═══ INPUT

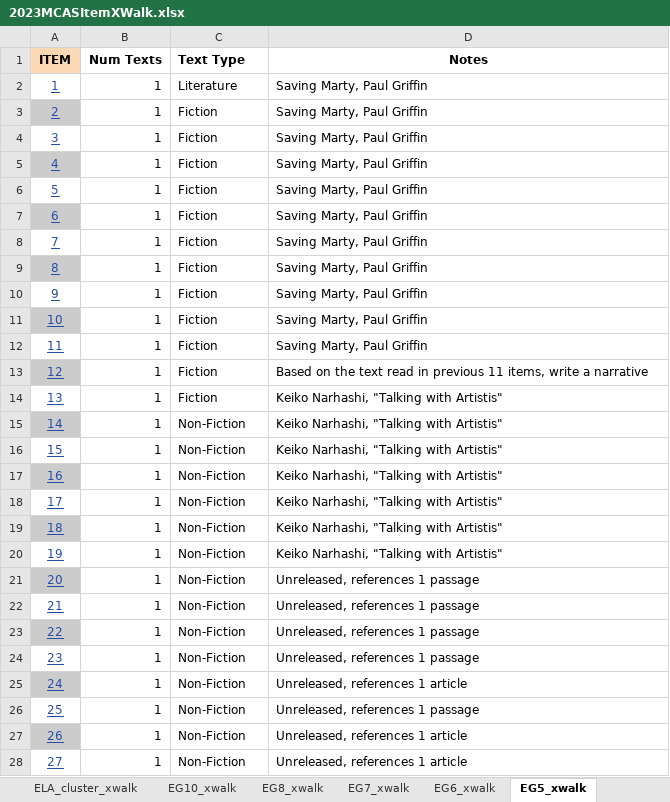
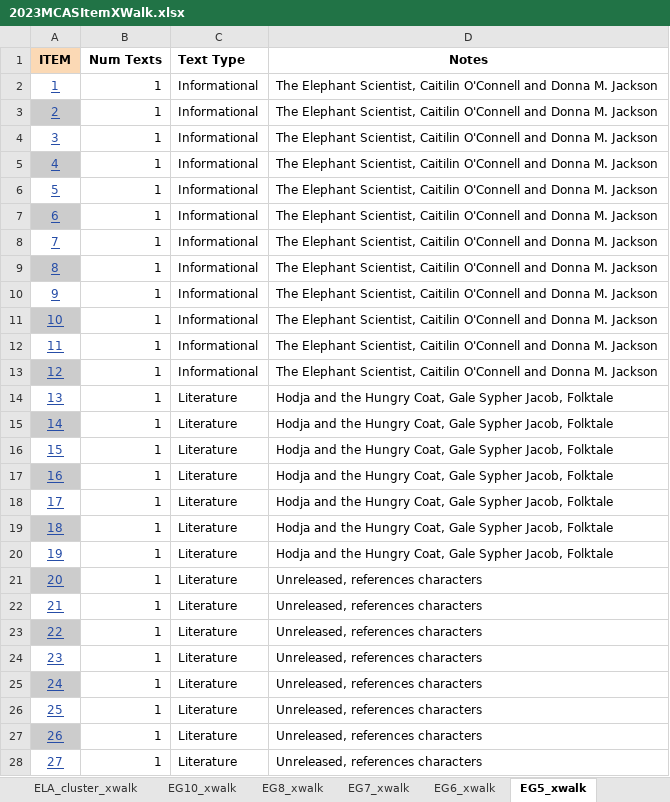
Before and after one commit to TheresaSzczepanski/DACSSIS2024, an Excel workbook: data/2023MCASItemXWalk.xlsx, sheet EG5_xwalk, drawn as a sheet; only a part is shown; values as stored, in another font and other column widths than the file's, no borders; charts and pictures not drawn; the diff covers the shown part only; the diff names each change by its address in the sheet, - before the commit and + after, or states it on an @@ line.

```diff
--- a/data/2023MCASItemXWalk.xlsx (sheet EG5_xwalk)
+++ b/data/2023MCASItemXWalk.xlsx (sheet EG5_xwalk)
-C2 (Text Type): Literature
+C2 (Text Type): Informational
-D2:D12 (Notes): Saving Marty, Paul Griffin
+D2:D12 (Notes): The Elephant Scientist, Caitilin O'Connell and Donna M. Jackson
-C3:C13 (Text Type): Fiction
+C3:C13 (Text Type): Informational
-D13 (Notes): Based on the text read in previous 11 items, write a narrative
+D13 (Notes): The Elephant Scientist, Caitilin O'Connell and Donna M. Jackson
-C14 (Text Type): Fiction
+C14 (Text Type): Literature
-D14:D20 (Notes): Keiko Narhashi, "Talking with Artistis"
+D14:D20 (Notes): Hodja and the Hungry Coat, Gale Sypher Jacob, Folktale
-C15:C28 (Text Type): Non-Fiction
+C15:C28 (Text Type): Literature
-D21:D24 (Notes): Unreleased, references 1 passage
+D21:D24 (Notes): Unreleased, references characters
-D25 (Notes): Unreleased, references 1 article
+D25 (Notes): Unreleased, references characters
-D26 (Notes): Unreleased, references 1 passage
+D26 (Notes): Unreleased, references characters
-D27:D28 (Notes): Unreleased, references 1 article
+D27:D28 (Notes): Unreleased, references characters
```
Also changed, not shown: 16 edited cells elsewhere in this sheet, sheet EG7_xwalk, sheet EG8_xwalk, sheet EG6_xwalk, data/2023ELAItemResults.xlsx, 1 other file.
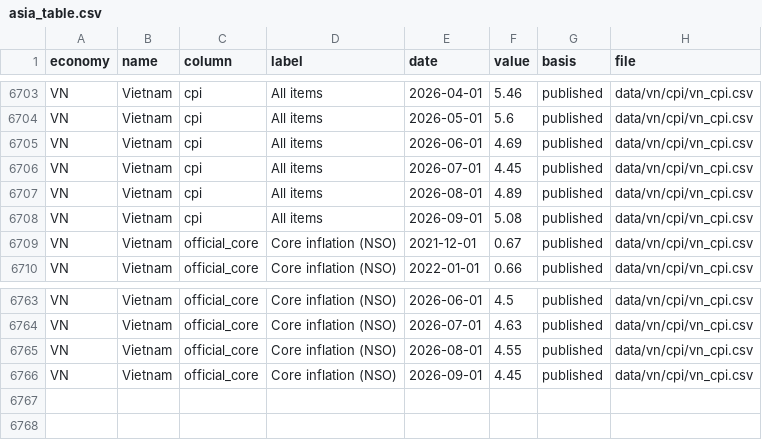
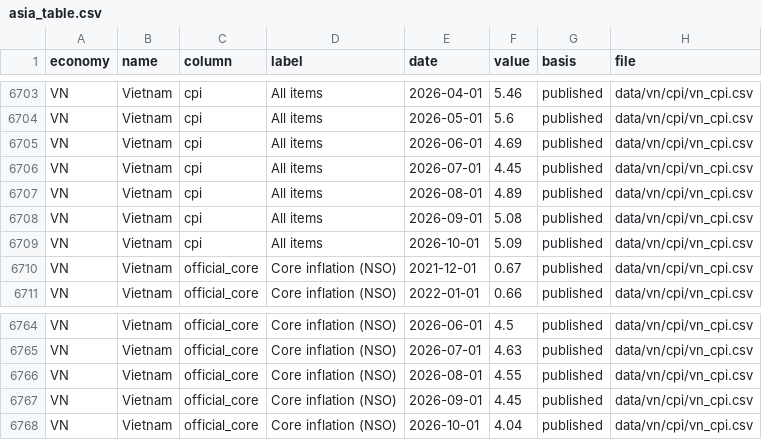
Before and after one commit to AsiaDecoded/Asia-vitals, a CSV file: data/asia/table/asia_table.csv, drawn as a sheet; only a part is shown, gaps mark what is left out; the diff names each change by its address in the sheet, - before the commit and + after, or states it on an @@ line.

```diff
--- a/data/asia/table/asia_table.csv
+++ b/data/asia/table/asia_table.csv
+row 6709: VN | Vietnam | cpi | All items | 2026-10-01 | 5.09 | published | data/vn/cpi/vn_cpi.csv
+row 6768: VN | Vietnam | official_core | Core inflation (NSO) | 2026-10-01 | 4.04 | published | data/vn/cpi/vn_cpi.csv
```
Also changed, not shown: data/vn/cpi/vn_cpi_latest.csv, 14 other files.
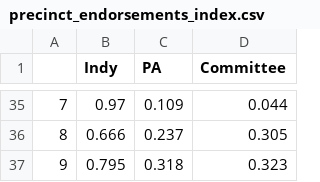
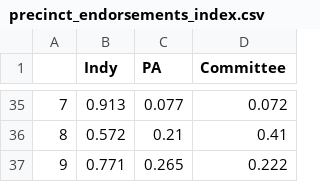
Before and after one commit to enzomescall/Durham-Campaign, a CSV file: data/precinct_endorsements_index.csv, drawn as a sheet; only a part is shown, gaps mark what is left out; the diff covers the shown part only.

```diff
--- a/data/precinct_endorsements_index.csv
+++ b/data/precinct_endorsements_index.csv
@@ -35,3 +35,3 @@
-"7",0.97,0.109,0.044
-"8",0.666,0.237,0.305
-"9",0.795,0.318,0.323
+"7",0.913,0.077,0.072
+"8",0.572,0.21,0.41
+"9",0.771,0.265,0.222
```
Also changed, not shown: 94 edited cells elsewhere in this file, data/precinct_all_factors_index.csv, data/precinct_all_factors_pct.csv, 4 other files.
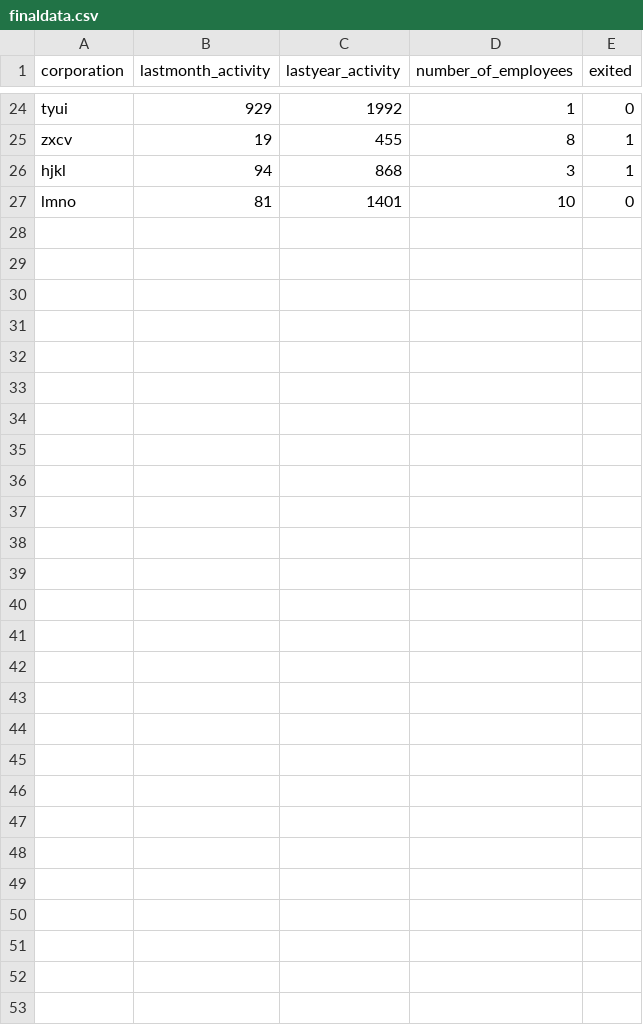
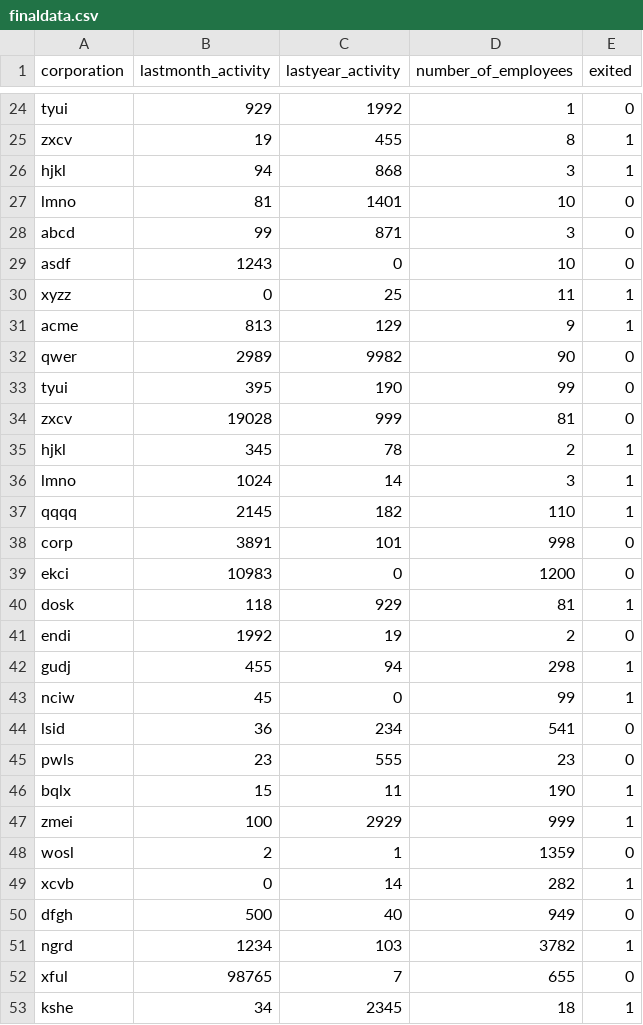
Before and after one commit to eljandoubi/Dynamic_Risk_Assessment_System, a CSV file: ingesteddata/finaldata.csv, drawn as a sheet; only a part is shown, gaps mark what is left out; the diff names each change by its address in the sheet, - before the commit and + after, or states it on an @@ line.

```diff
--- a/ingesteddata/finaldata.csv
+++ b/ingesteddata/finaldata.csv
+row 28: abcd | 99 | 871 | 3 | 0
+row 29: asdf | 1243 | 0 | 10 | 0
+row 30: xyzz | 0 | 25 | 11 | 1
+row 31: acme | 813 | 129 | 9 | 1
+row 32: qwer | 2989 | 9982 | 90 | 0
+row 33: tyui | 395 | 190 | 99 | 0
+row 34: zxcv | 19028 | 999 | 81 | 0
+row 35: hjkl | 345 | 78 | 2 | 1
+row 36: lmno | 1024 | 14 | 3 | 1
+row 37: qqqq | 2145 | 182 | 110 | 1
+row 38: corp | 3891 | 101 | 998 | 0
+row 39: ekci | 10983 | 0 | 1200 | 0
+row 40: dosk | 118 | 929 | 81 | 1
+row 41: endi | 1992 | 19 | 2 | 0
+row 42: gudj | 455 | 94 | 298 | 1
+row 43: nciw | 45 | 0 | 99 | 1
+row 44: lsid | 36 | 234 | 541 | 0
+row 45: pwls | 23 | 555 | 23 | 0
+row 46: bqlx | 15 | 11 | 190 | 1
+row 47: zmei | 100 | 2929 | 999 | 1
+row 48: wosl | 2 | 1 | 1359 | 0
+row 49: xcvb | 0 | 14 | 282 | 1
+row 50: dfgh | 500 | 40 | 949 | 0
+row 51: ngrd | 1234 | 103 | 3782 | 1
+row 52: xful | 98765 | 7 | 655 | 0
+row 53: kshe | 34 | 2345 | 18 | 1
```
Also changed, not shown: 17 other files.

══════

▶ _WORK ORDER_: Please write out every record above exactly, but leave the pictures out.

▶ _OUTPUT FOR THIS EXERCISE_:
Before and after one commit to TheresaSzczepanski/DACSSIS2024, an Excel workbook: data/2023MCASItemXWalk.xlsx, sheet EG5_xwalk, drawn as a sheet; only a part is shown; values as stored, in another font and other column widths than the file's, no borders; charts and pictures not drawn; the diff covers the shown part only; the diff names each change by its address in the sheet, - before the commit and + after, or states it on an @@ line.

```diff
--- a/data/2023MCASItemXWalk.xlsx (sheet EG5_xwalk)
+++ b/data/2023MCASItemXWalk.xlsx (sheet EG5_xwalk)
-C2 (Text Type): Literature
+C2 (Text Type): Informational
-D2:D12 (Notes): Saving Marty, Paul Griffin
+D2:D12 (Notes): The Elephant Scientist, Caitilin O'Connell and Donna M. Jackson
-C3:C13 (Text Type): Fiction
+C3:C13 (Text Type): Informational
-D13 (Notes): Based on the text read in previous 11 items, write a narrative
+D13 (Notes): The Elephant Scientist, Caitilin O'Connell and Donna M. Jackson
-C14 (Text Type): Fiction
+C14 (Text Type): Literature
-D14:D20 (Notes): Keiko Narhashi, "Talking with Artistis"
+D14:D20 (Notes): Hodja and the Hungry Coat, Gale Sypher Jacob, Folktale
-C15:C28 (Text Type): Non-Fiction
+C15:C28 (Text Type): Literature
-D21:D24 (Notes): Unreleased, references 1 passage
+D21:D24 (Notes): Unreleased, references characters
-D25 (Notes): Unreleased, references 1 article
+D25 (Notes): Unreleased, references characters
-D26 (Notes): Unreleased, references 1 passage
+D26 (Notes): Unreleased, references characters
-D27:D28 (Notes): Unreleased, references 1 article
+D27:D28 (Notes): Unreleased, references characters
```
Also changed, not shown: 16 edited cells elsewhere in this sheet, sheet EG7_xwalk, sheet EG8_xwalk, sheet EG6_xwalk, data/2023ELAItemResults.xlsx, 1 other file.
Before and after one commit to AsiaDecoded/Asia-vitals, a CSV file: data/asia/table/asia_table.csv, drawn as a sheet; only a part is shown, gaps mark what is left out; the diff names each change by its address in the sheet, - before the commit and + after, or states it on an @@ line.

```diff
--- a/data/asia/table/asia_table.csv
+++ b/data/asia/table/asia_table.csv
+row 6709: VN | Vietnam | cpi | All items | 2026-10-01 | 5.09 | published | data/vn/cpi/vn_cpi.csv
+row 6768: VN | Vietnam | official_core | Core inflation (NSO) | 2026-10-01 | 4.04 | published | data/vn/cpi/vn_cpi.csv
```
Also changed, not shown: data/vn/cpi/vn_cpi_latest.csv, 14 other files.
Before and after one commit to enzomescall/Durham-Campaign, a CSV file: data/precinct_endorsements_index.csv, drawn as a sheet; only a part is shown, gaps mark what is left out; the diff covers the shown part only.

```diff
--- a/data/precinct_endorsements_index.csv
+++ b/data/precinct_endorsements_index.csv
@@ -35,3 +35,3 @@
-"7",0.97,0.109,0.044
-"8",0.666,0.237,0.305
-"9",0.795,0.318,0.323
+"7",0.913,0.077,0.072
+"8",0.572,0.21,0.41
+"9",0.771,0.265,0.222
```
Also changed, not shown: 94 edited cells elsewhere in this file, data/precinct_all_factors_index.csv, data/precinct_all_factors_pct.csv, 4 other files.
Before and after one commit to eljandoubi/Dynamic_Risk_Assessment_System, a CSV file: ingesteddata/finaldata.csv, drawn as a sheet; only a part is shown, gaps mark what is left out; the diff names each change by its address in the sheet, - before the commit and + after, or states it on an @@ line.

```diff
--- a/ingesteddata/finaldata.csv
+++ b/ingesteddata/finaldata.csv
+row 28: abcd | 99 | 871 | 3 | 0
+row 29: asdf | 1243 | 0 | 10 | 0
+row 30: xyzz | 0 | 25 | 11 | 1
+row 31: acme | 813 | 129 | 9 | 1
+row 32: qwer | 2989 | 9982 | 90 | 0
+row 33: tyui | 395 | 190 | 99 | 0
+row 34: zxcv | 19028 | 999 | 81 | 0
+row 35: hjkl | 345 | 78 | 2 | 1
+row 36: lmno | 1024 | 14 | 3 | 1
+row 37: qqqq | 2145 | 182 | 110 | 1
+row 38: corp | 3891 | 101 | 998 | 0
+row 39: ekci | 10983 | 0 | 1200 | 0
+row 40: dosk | 118 | 929 | 81 | 1
+row 41: endi | 1992 | 19 | 2 | 0
+row 42: gudj | 455 | 94 | 298 | 1
+row 43: nciw | 45 | 0 | 99 | 1
+row 44: lsid | 36 | 234 | 541 | 0
+row 45: pwls | 23 | 555 | 23 | 0
+row 46: bqlx | 15 | 11 | 190 | 1
+row 47: zmei | 100 | 2929 | 999 | 1
+row 48: wosl | 2 | 1 | 1359 | 0
+row 49: xcvb | 0 | 14 | 282 | 1
+row 50: dfgh | 500 | 40 | 949 | 0
+row 51: ngrd | 1234 | 103 | 3782 | 1
+row 52: xful | 98765 | 7 | 655 | 0
+row 53: kshe | 34 | 2345 | 18 | 1
```
Also changed, not shown: 17 other files.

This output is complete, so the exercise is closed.